The famous assertion that religion is the ‘opium of the people’ was posited by Karl Marx, as a metaphor to describe the effect religion has on the proletariat. He is arguing that just as the upper classes would (at the time he was writing) smoke opium to escape from reality; the working classes would use religion to leave behind their woes. However, the distinction must be made in the sense that whilst those smoking poppies were perfectly aware of what they were doing, the proletariat were being manipulated, unbeknown to them, by the bourgeoise through the medium of religion. Marx argues that this is one of the tools used to produce ‘false consciousness’ in the workers: i.e. giving the proletariat an erroneous picture of their position in society in order to dissuade them from revolting against their repressors.
Marx argues that religion performs the role of producing false consciousness in several ways. First, through the teaching of an afterlife in which eternal bliss will be realised, and any terrestrial troubles will evaporate. This, he claims, has the effect of encouraging the proletariat to coast through their lives with less concern for the fact that they can barely afford to live, because of the ‘knowledge’ that this life is merely a temporary stage, and that eventually they will be able to leave it all behind them. Second, Marx points out that by religious teachings portraying poverty and suffering as virtuous; e.g. ‘the meek shall inherit the Earth’ and ‘it is easier for a camel to pass through the eye of a needle than for a rich man to enter the kingdom of heaven’, the proletariat are indoctrinated into disregarding earthly wealth. This, he argues, makes them far less likely to revolt against the bourgeoise in order to reverse the acute social inequality. They instead see their master’s wealth as a hinderance to him and believe that eschatologically they will be far better off. Third, by positing an omnipotent and omnibenevolent God, religion further justifies the suffering of the working-class. In other words, the belief that the universe is being governed by a being which is all powerful and perfectly good means that their strife would not be allowed to continue unless there was some higher good that would result from it; or, a belief that soon divine intervention will occur, crushing social inequality, and liberating the workers1. A final way in which Marx argues religion justifies inequalities to the working classes is by teaching that Earthly inequalities are the will of God. For example, the notion that hard work is punishment for sin allows the proletariat to be exploited under the guise that it is God’s desire.
Ultimately Marx argues that religion emphasises ‘divine providence’: the notion that the world is God’s creation, and that any desire to challenge the state of things is to go against God’s will. For Marx, religion distracts the proletariat from the true source of their oppression, Viz., the bourgeoise, and instead encourages them to turn to God for answers. He thus predicted that once the proletariat developed ‘class-consciousness’ (i.e. the realisation that the order of things produced class inequality) they would reject religion and overthrow the bourgeoise.
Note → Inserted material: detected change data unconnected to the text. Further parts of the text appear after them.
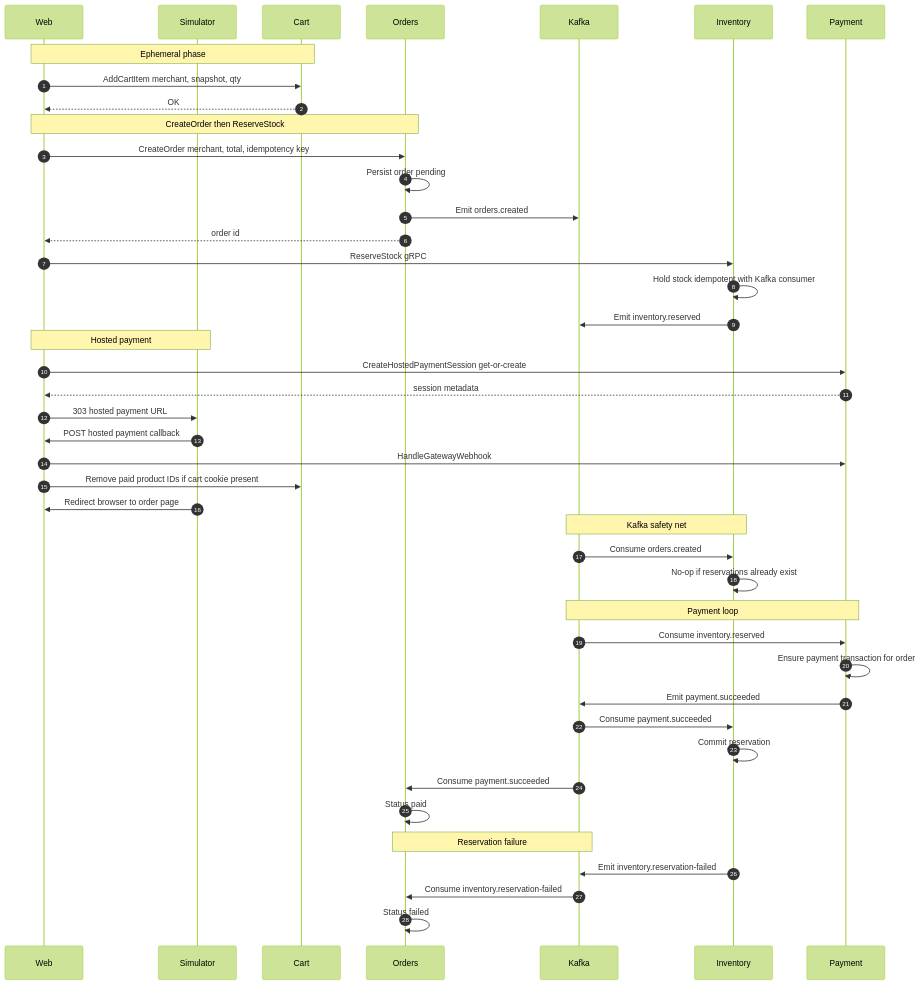
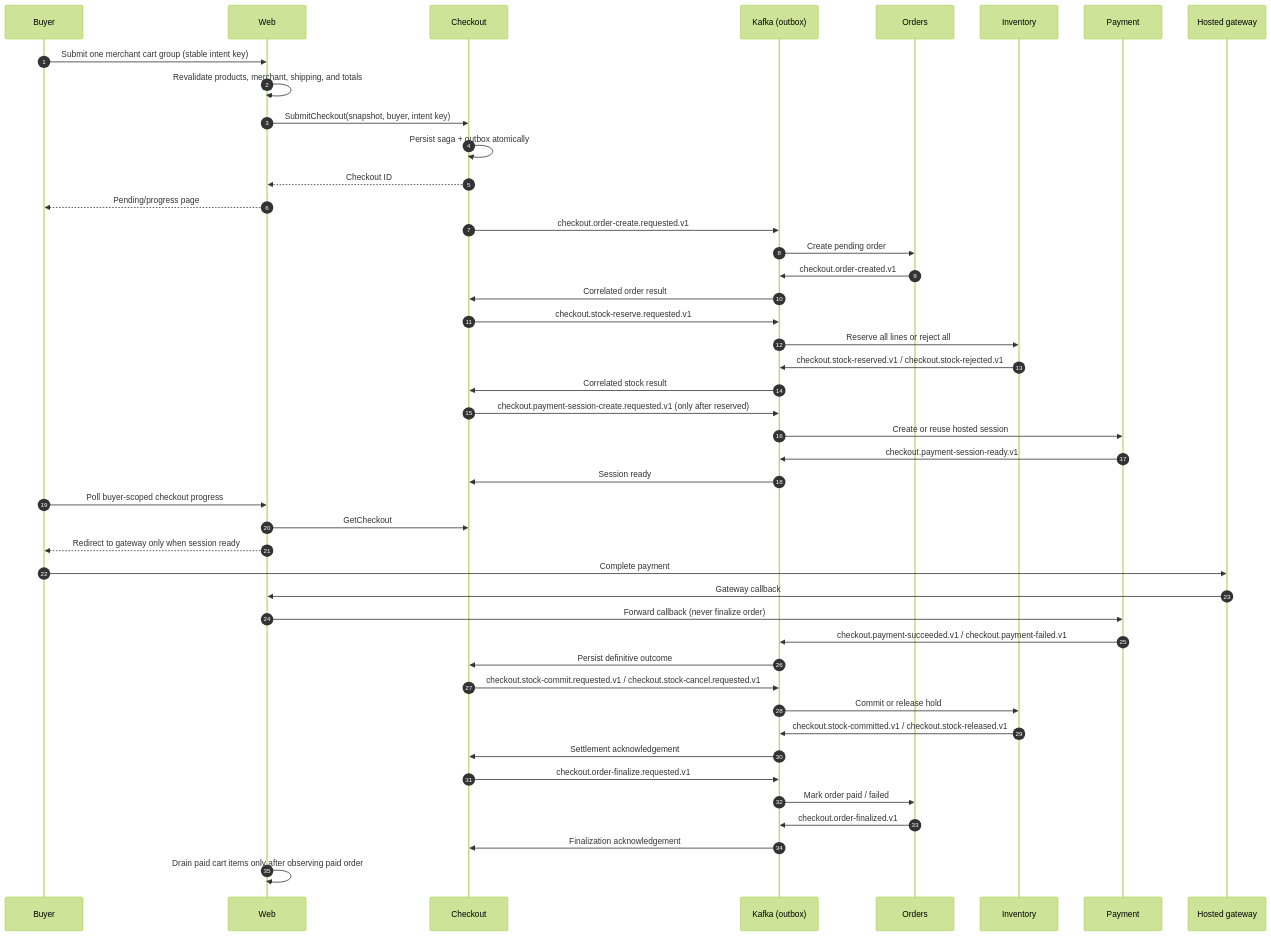
Before and after one commit to phuchoang2603/refurbished-marketplace: the diagram in docs/order-placement.md, drawn with Mermaid (forest theme). The commit also changed other lines of this file and 123 other files, not shown here.

Commit message:
feat(checkout): orchestrate checkout with durable saga

````diff
--- a/docs/order-placement.md
+++ b/docs/order-placement.md
@@ -14,51 +7,48 @@
 ```mermaid
 sequenceDiagram
     autonumber
-    participant WEB as Web
-    participant SIM as Simulator
-    participant CRT as Cart
-    participant ORD as Orders
-    participant K as Kafka
-    participant INV as Inventory
-    participant PAY as Payment
+    participant B as Buyer
+    participant W as Web
+    participant C as Checkout
+    participant K as Kafka (outbox)
+    participant O as Orders
+    participant I as Inventory
+    participant P as Payment
+    participant G as Hosted gateway
 
-    Note over WEB,CRT: Ephemeral phase
-    WEB->>CRT: AddCartItem merchant, snapshot, qty
-    CRT-->>WEB: OK
-
-    Note over WEB,ORD: CreateOrder then ReserveStock
-    WEB->>ORD: CreateOrder merchant, total, idempotency key
-    ORD->>ORD: Persist order pending
-    ORD->>K: Emit orders.created
-    ORD-->>WEB: order id
-    WEB->>INV: ReserveStock gRPC
-    INV->>INV: Hold stock idempotent with Kafka consumer
-    INV->>K: Emit inventory.reserved
-
-    Note over WEB,SIM: Hosted payment
-    WEB->>PAY: CreateHostedPaymentSession get-or-create
-    PAY-->>WEB: session metadata
-    WEB->>SIM: 303 hosted payment URL
-    SIM->>WEB: POST hosted payment callback
-    WEB->>PAY: HandleGatewayWebhook
-    WEB->>CRT: Remove paid product IDs if cart cookie present
-    SIM->>WEB: Redirect browser to order page
-
-    Note over K,INV: Kafka safety net
-    K->>INV: Consume orders.created
-    INV->>INV: No-op if reservations already exist
-
-    Note over K,PAY: Payment loop
-    K->>PAY: Consume inventory.reserved
-    PAY->>PAY: Ensure payment transaction for order
-    PAY->>K: Emit payment.succeeded
-    K->>INV: Consume payment.succeeded
-    INV->>INV: Commit reservation
-    K->>ORD: Consume payment.succeeded
-    ORD->>ORD: Status paid
-
-    Note over K,ORD: Reservation failure
-    INV->>K: Emit inventory.reservation-failed
-    K->>ORD: Consume inventory.reservation-failed
-    ORD->>ORD: Status failed
+    B->>W: Submit one merchant cart group (stable intent key)
+    W->>W: Revalidate products, merchant, shipping, and totals
+    W->>C: SubmitCheckout(snapshot, buyer, intent key)
+    C->>C: Persist saga + outbox atomically
+    C-->>W: Checkout ID
+    W-->>B: Pending/progress page
+    C->>K: checkout.order-create.requested.v1
+    K->>O: Create pending order
+    O->>K: checkout.order-created.v1
+    K->>C: Correlated order result
+    C->>K: checkout.stock-reserve.requested.v1
+    K->>I: Reserve all lines or reject all
+    I->>K: checkout.stock-reserved.v1 / checkout.stock-rejected.v1
+    K->>C: Correlated stock result
+    C->>K: checkout.payment-session-create.requested.v1 (only after reserved)
+    K->>P: Create or reuse hosted session
+    P->>K: checkout.payment-session-ready.v1
+    K->>C: Session ready
+    B->>W: Poll buyer-scoped checkout progress
+    W->>C: GetCheckout
+    W-->>B: Redirect to gateway only when session ready
+    B->>G: Complete payment
+    G->>W: Gateway callback
+    W->>P: Forward callback (never finalize order)
+    P->>K: checkout.payment-succeeded.v1 / checkout.payment-failed.v1
+    K->>C: Persist definitive outcome
+    C->>K: checkout.stock-commit.requested.v1 / checkout.stock-cancel.requested.v1
+    K->>I: Commit or release hold
+    I->>K: checkout.stock-committed.v1 / checkout.stock-released.v1
+    K->>C: Settlement acknowledgement
+    C->>K: checkout.order-finalize.requested.v1
+    K->>O: Mark order paid / failed
+    O->>K: checkout.order-finalized.v1
+    K->>C: Finalization acknowledgement
+    W->>W: Drain paid cart items only after observing paid order
 ```
````
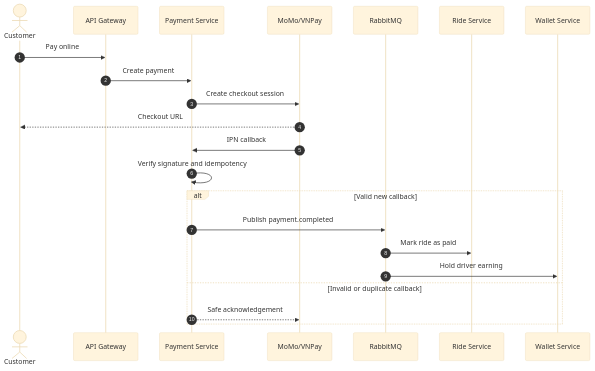
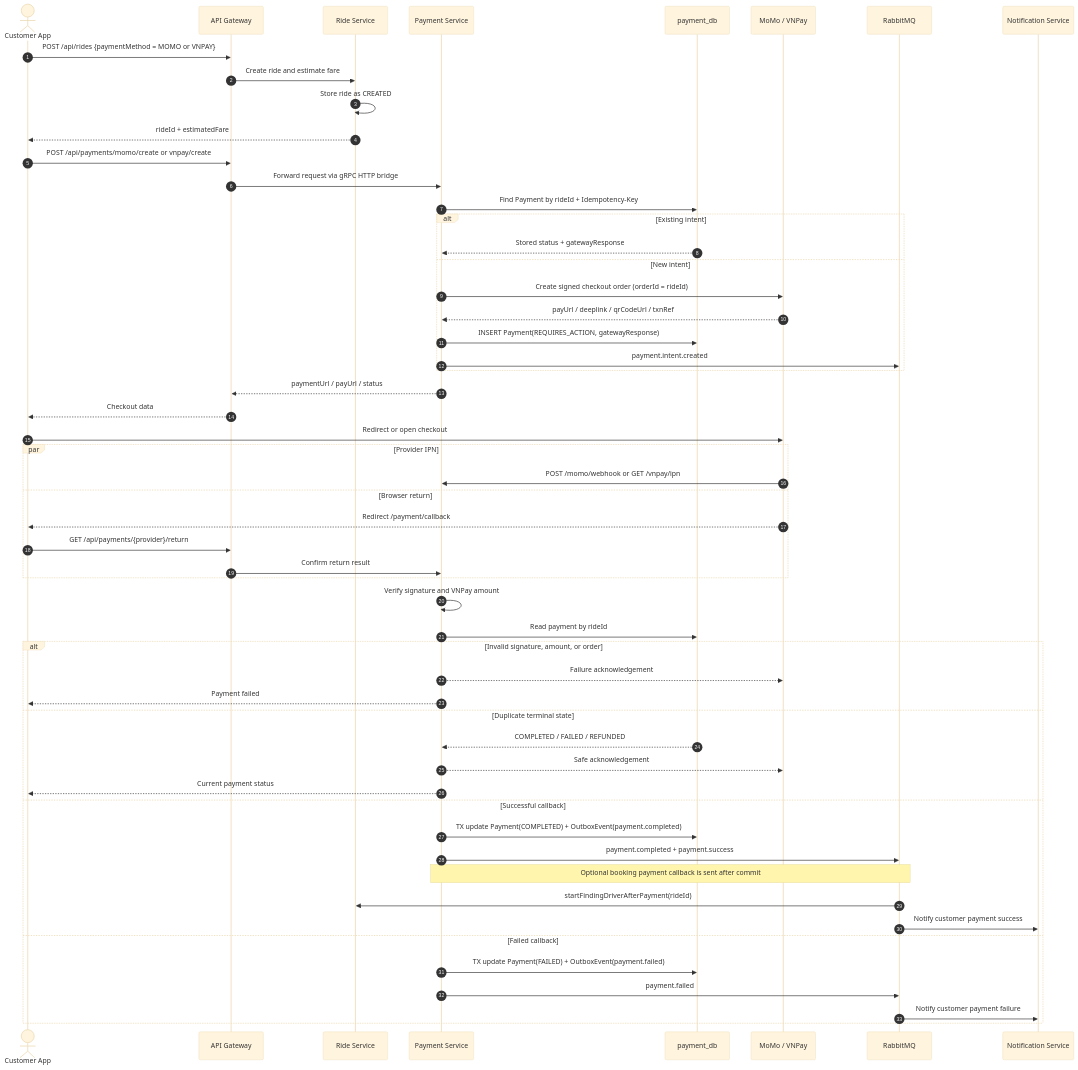
Before and after one commit to foxxiee04/Cab-Booking-System-Project: the diagram in diagrams/02_analysis_design/03_sequence/10_online_payment_ipn_sequence.mmd, drawn with Mermaid (base theme). The commit also changed 83 other files, not shown here.

```diff
--- a/diagrams/02_analysis_design/03_sequence/10_online_payment_ipn_sequence.mmd
+++ b/diagrams/02_analysis_design/03_sequence/10_online_payment_ipn_sequence.mmd
@@ -1,22 +1,60 @@
+%%{init: {"sequence": {"mirrorActors": true}} }%%
 sequenceDiagram
   autonumber
-  actor Customer
+  actor Customer as Customer App
   participant Gateway as API Gateway
+  participant Ride as Ride Service
   participant Payment as Payment Service
-  participant Provider as MoMo/VNPay
+  participant PayDB as payment_db
+  participant Provider as MoMo / VNPay
   participant MQ as RabbitMQ
-  participant Ride as Ride Service
-  participant Wallet as Wallet Service
-  Customer->>Gateway: Pay online
-  Gateway->>Payment: Create payment
-  Payment->>Provider: Create checkout session
-  Provider-->>Customer: Checkout URL
-  Provider->>Payment: IPN callback
-  Payment->>Payment: Verify signature and idempotency
-  alt Valid new callback
-    Payment->>MQ: Publish payment.completed
-    MQ->>Ride: Mark ride as paid
-    MQ->>Wallet: Hold driver earning
-  else Invalid or duplicate callback
+  participant Notify as Notification Service
+
+  Customer->>Gateway: POST /api/rides {paymentMethod = MOMO or VNPAY}
+  Gateway->>Ride: Create ride and estimate fare
+  Ride->>Ride: Store ride as CREATED
+  Ride-->>Customer: rideId + estimatedFare
+
+  Customer->>Gateway: POST /api/payments/momo/create or vnpay/create
+  Gateway->>Payment: Forward request via gRPC HTTP bridge
+  Payment->>PayDB: Find Payment by rideId + Idempotency-Key
+  alt Existing intent
+    PayDB-->>Payment: Stored status + gatewayResponse
+  else New intent
+    Payment->>Provider: Create signed checkout order (orderId = rideId)
+    Provider-->>Payment: payUrl / deeplink / qrCodeUrl / txnRef
+    Payment->>PayDB: INSERT Payment(REQUIRES_ACTION, gatewayResponse)
+    Payment->>MQ: payment.intent.created
+  end
+  Payment-->>Gateway: paymentUrl / payUrl / status
+  Gateway-->>Customer: Checkout data
+  Customer->>Provider: Redirect or open checkout
+
+  par Provider IPN
+    Provider->>Payment: POST /momo/webhook or GET /vnpay/ipn
+  and Browser return
+    Provider-->>Customer: Redirect /payment/callback
+    Customer->>Gateway: GET /api/payments/{provider}/return
+    Gateway->>Payment: Confirm return result
+  end
+
+  Payment->>Payment: Verify signature and VNPay amount
+  Payment->>PayDB: Read payment by rideId
+  alt Invalid signature, amount, or order
+    Payment-->>Provider: Failure acknowledgement
+    Payment-->>Customer: Payment failed
+  else Duplicate terminal state
+    PayDB-->>Payment: COMPLETED / FAILED / REFUNDED
     Payment-->>Provider: Safe acknowledgement
+    Payment-->>Customer: Current payment status
+  else Successful callback
+    Payment->>PayDB: TX update Payment(COMPLETED) + OutboxEvent(payment.completed)
+    Payment->>MQ: payment.completed + payment.success
+    Note over Payment,MQ: Optional booking payment callback is sent after commit
+    MQ->>Ride: startFindingDriverAfterPayment(rideId)
+    MQ->>Notify: Notify customer payment success
+  else Failed callback
+    Payment->>PayDB: TX update Payment(FAILED) + OutboxEvent(payment.failed)
+    Payment->>MQ: payment.failed
+    MQ->>Notify: Notify customer payment failure
   end
```
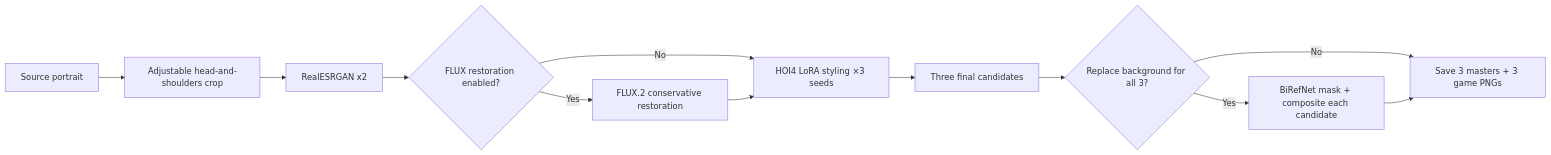
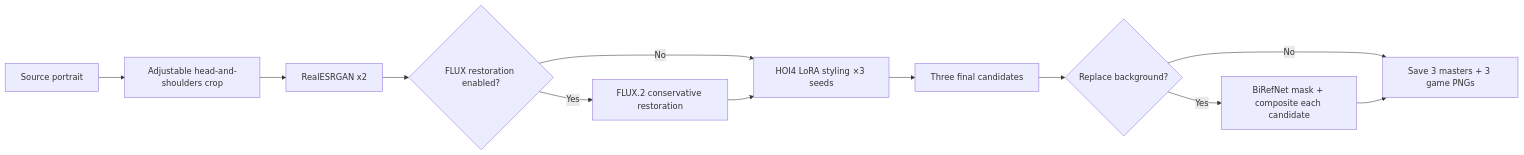
One commit to klimPaskov/comfyui-hoi4-portraits changed the first of 2 diagrams in README.md. Above: the diagram before and after it, drawn with Mermaid. The commit also changed other lines of this file and 4 other files, not shown here.

````diff
--- a/README.md
+++ b/README.md
@@ -42,12 +42,12 @@
 ```mermaid
 flowchart LR
     A["Source portrait"] --> CROP["Adjustable head-and-shoulders crop"]
     CROP --> B["RealESRGAN x2"]
     B --> C{"FLUX restoration enabled?"}
     C -->|No| D["HOI4 LoRA styling ×3 seeds"]
     C -->|Yes| R["FLUX.2 conservative restoration"] --> D
     D --> E["Three final candidates"]
-    E --> F{"Replace background for all 3?"}
+    E --> F{"Replace background?"}
     F -->|No| G["Save 3 masters + 3 game PNGs"]
     F -->|Yes| H["BiRefNet mask + composite each candidate"] --> G
 ```
````
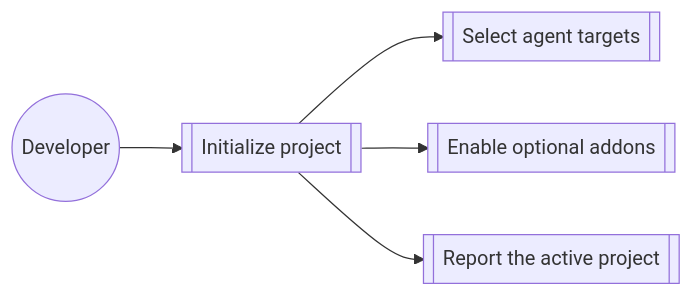
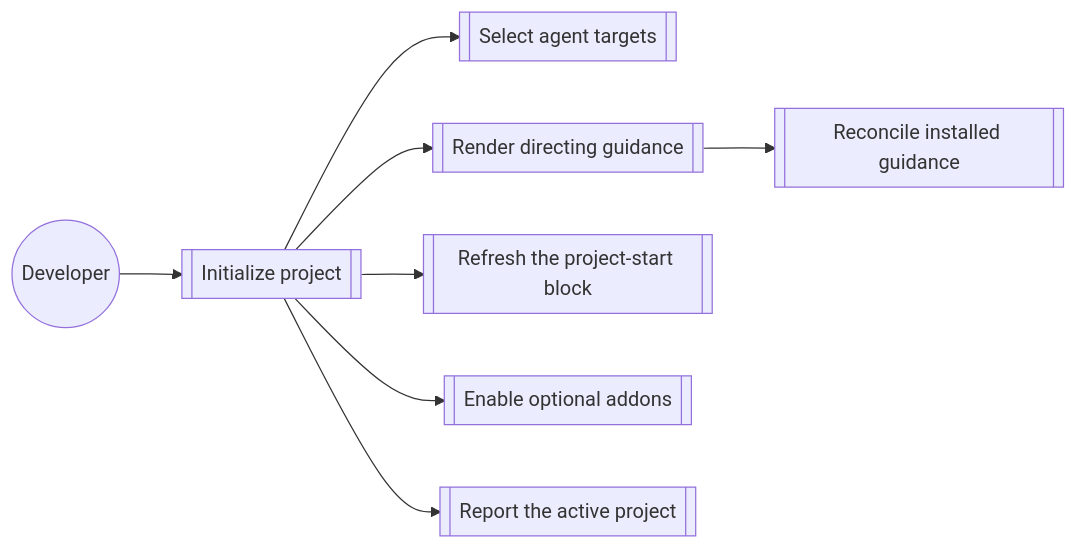
One commit to buster/givn changed the diagram in givn/specs/initialize-project/usecase.md. Above: the diagram before and after it, drawn with Mermaid. The commit also changed other lines of this file and 58 other files, not shown here.

````diff
--- a/givn/specs/initialize-project/usecase.md
+++ b/givn/specs/initialize-project/usecase.md
@@ -106,7 +130,10 @@
 ```mermaid
 flowchart LR
   Actor((Developer)) --> Init[[Initialize project]]
   Init --> Targets[[Select agent targets]]
+  Init --> Render[[Render directing guidance]]
+  Render --> Reconcile[[Reconcile installed guidance]]
+  Init --> Blocks[[Refresh the project-start block]]
   Init --> Addons[[Enable optional addons]]
   Init --> Report[[Report the active project]]
 ```
````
We can easily find evidence to support Marx’s view of religion as a tool for maintaining the unfair status-quo. For example, in India the ideas of social status and religion are inextricably entangled in the Hindu ‘caste’ system. Here we can see the overt teaching that your position in society and financial situation are the will of God. This system is so revered within Hindu communities that has lead to massive social inequality, and in some cases the murder of those who dare to disobey it. Equally, the Protestant work ethic, which was almost universally preached in Britain at the time of Marx’s writing, certainly fits with his theory; teaching that hard-work is the...